Data extracts:

++++++++++++++++++++

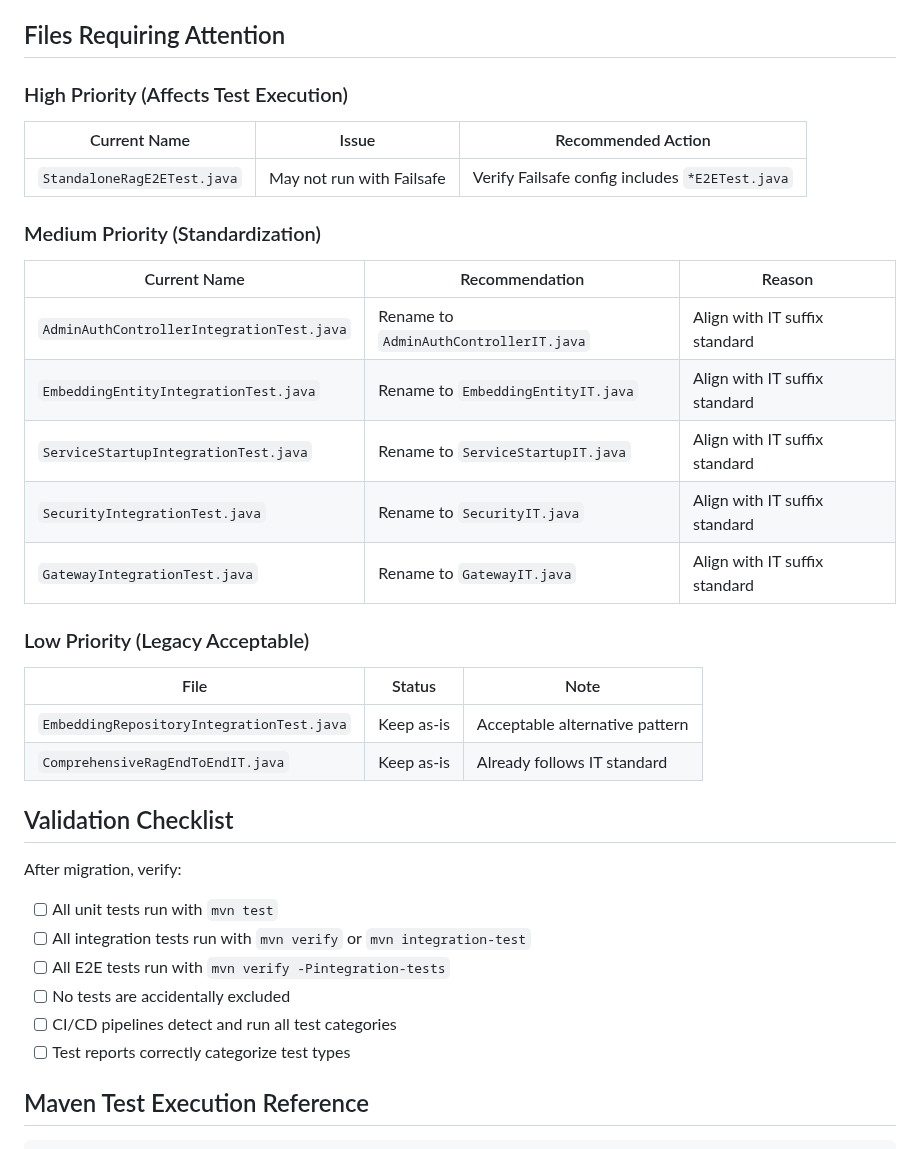
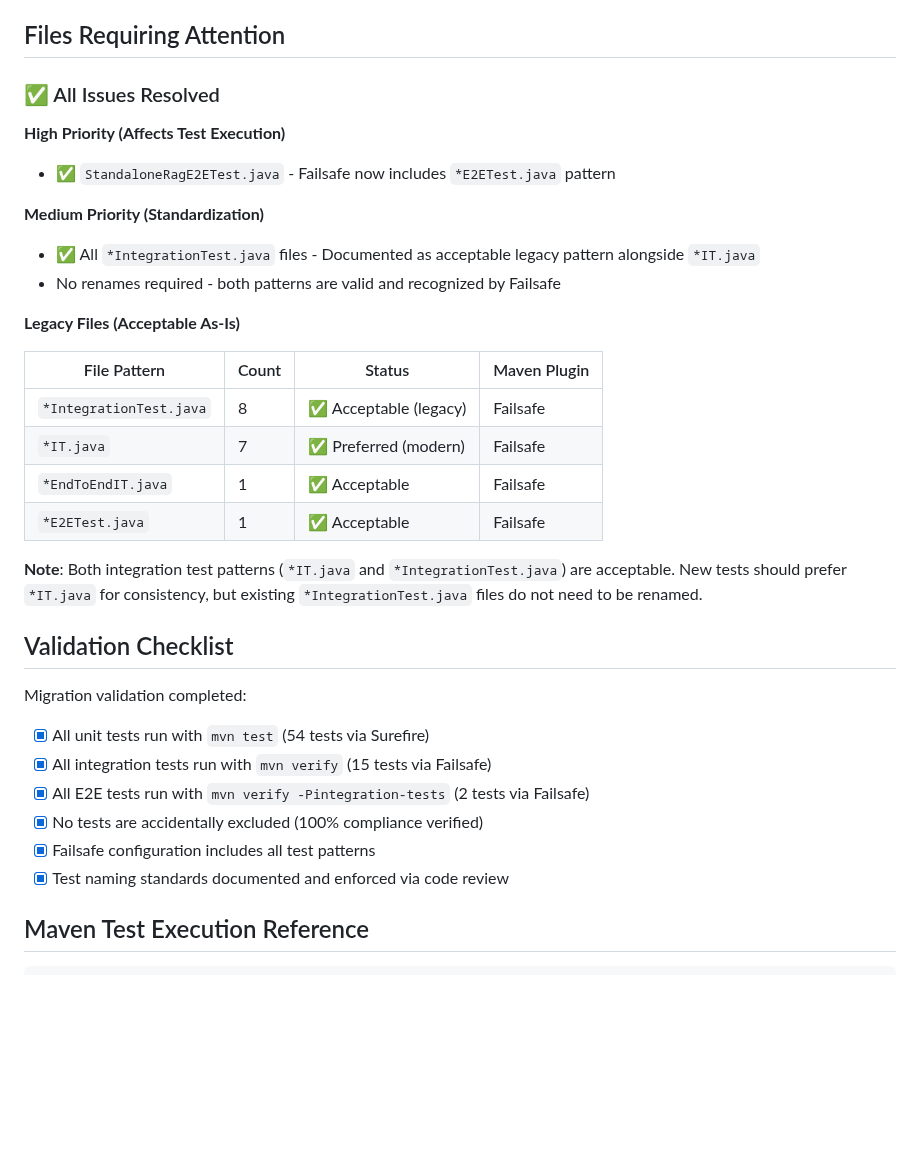
Before and after one commit to texican/RAG, a Markdown page: docs/development/TEST_NAMING_MIGRATION_GUIDE.md, the part around one of its changes. GitHub-like rendering; blank space fills up the shorter version.

```diff
--- a/docs/development/TEST_NAMING_MIGRATION_GUIDE.md
+++ b/docs/development/TEST_NAMING_MIGRATION_GUIDE.md
@@ -87,39 +101,36 @@ This guide documents the standardization of test naming conventions across the R
 
 ## Files Requiring Attention
 
-### High Priority (Affects Test Execution)
+### ✅ All Issues Resolved
 
-| Current Name | Issue | Recommended Action |
-|--------------|-------|-------------------|
-| `StandaloneRagE2ETest.java` | May not run with Failsafe | Verify Failsafe config includes `*E2ETest.java` |
+**High Priority (Affects Test Execution)**
+- ✅ `StandaloneRagE2ETest.java` - Failsafe now includes `*E2ETest.java` pattern
 
-### Medium Priority (Standardization)
+**Medium Priority (Standardization)**
+- ✅ All `*IntegrationTest.java` files - Documented as acceptable legacy pattern alongside `*IT.java`
+- No renames required - both patterns are valid and recognized by Failsafe
 
-| Current Name | Recommendation | Reason |
-|--------------|----------------|--------|
-| `AdminAuthControllerIntegrationTest.java` | Rename to `AdminAuthControllerIT.java` | Align with IT suffix standard |
-| `EmbeddingEntityIntegrationTest.java` | Rename to `EmbeddingEntityIT.java` | Align with IT suffix standard |
-| `ServiceStartupIntegrationTest.java` | Rename to `ServiceStartupIT.java` | Align with IT suffix standard |
-| `SecurityIntegrationTest.java` | Rename to `SecurityIT.java` | Align with IT suffix standard |
-| `GatewayIntegrationTest.java` | Rename to `GatewayIT.java` | Align with IT suffix standard |
+**Legacy Files (Acceptable As-Is)**
 
-### Low Priority (Legacy Acceptable)
+| File Pattern | Count | Status | Maven Plugin |
+|-------------|-------|--------|--------------|
+| `*IntegrationTest.java` | 8 | ✅ Acceptable (legacy) | Failsafe |
+| `*IT.java` | 7 | ✅ Preferred (modern) | Failsafe |
+| `*EndToEndIT.java` | 1 | ✅ Acceptable | Failsafe |
+| `*E2ETest.java` | 1 | ✅ Acceptable | Failsafe |
 
-| File | Status | Note |
-|------|--------|------|
-| `EmbeddingRepositoryIntegrationTest.java` | Keep as-is | Acceptable alternative pattern |
-| `ComprehensiveRagEndToEndIT.java` | Keep as-is | Already follows IT standard |
+**Note**: Both integration test patterns (`*IT.java` and `*IntegrationTest.java`) are acceptable. New tests should prefer `*IT.java` for consistency, but existing `*IntegrationTest.java` files do not need to be renamed.
 
 ## Validation Checklist
 
-After migration, verify:
+Migration validation completed:
 
-- [ ] All unit tests run with `mvn test`
-- [ ] All integration tests run with `mvn verify` or `mvn integration-test`
-- [ ] All E2E tests run with `mvn verify -Pintegration-tests`
-- [ ] No tests are accidentally excluded
-- [ ] CI/CD pipelines detect and run all test categories
-- [ ] Test reports correctly categorize test types
+- [x] All unit tests run with `mvn test` (54 tests via Surefire)
+- [x] All integration tests run with `mvn verify` (15 tests via Failsafe)
+- [x] All E2E tests run with `mvn verify -Pintegration-tests` (2 tests via Failsafe)
+- [x] No tests are accidentally excluded (100% compliance verified)
+- [x] Failsafe configuration includes all test patterns
+- [x] Test naming standards documented and enforced via code review
 
 ## Maven Test Execution Reference
 
```
Also changed, not shown: other parts of docs/development/TEST_NAMING_MIGRATION_GUIDE.md (+25 -11 lines), BACKLOG.md (+17 -7 lines).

++++++++++++++++++++

Work instruction: Scan the material above for lines holding "includes" and copy each of them.

Solution to the problem:
-| `StandaloneRagE2ETest.java` | May not run with Failsafe | Verify Failsafe config includes `*E2ETest.java` |
+- ✅ `StandaloneRagE2ETest.java` - Failsafe now includes `*E2ETest.java` pattern
+- [x] Failsafe configuration includes all test patterns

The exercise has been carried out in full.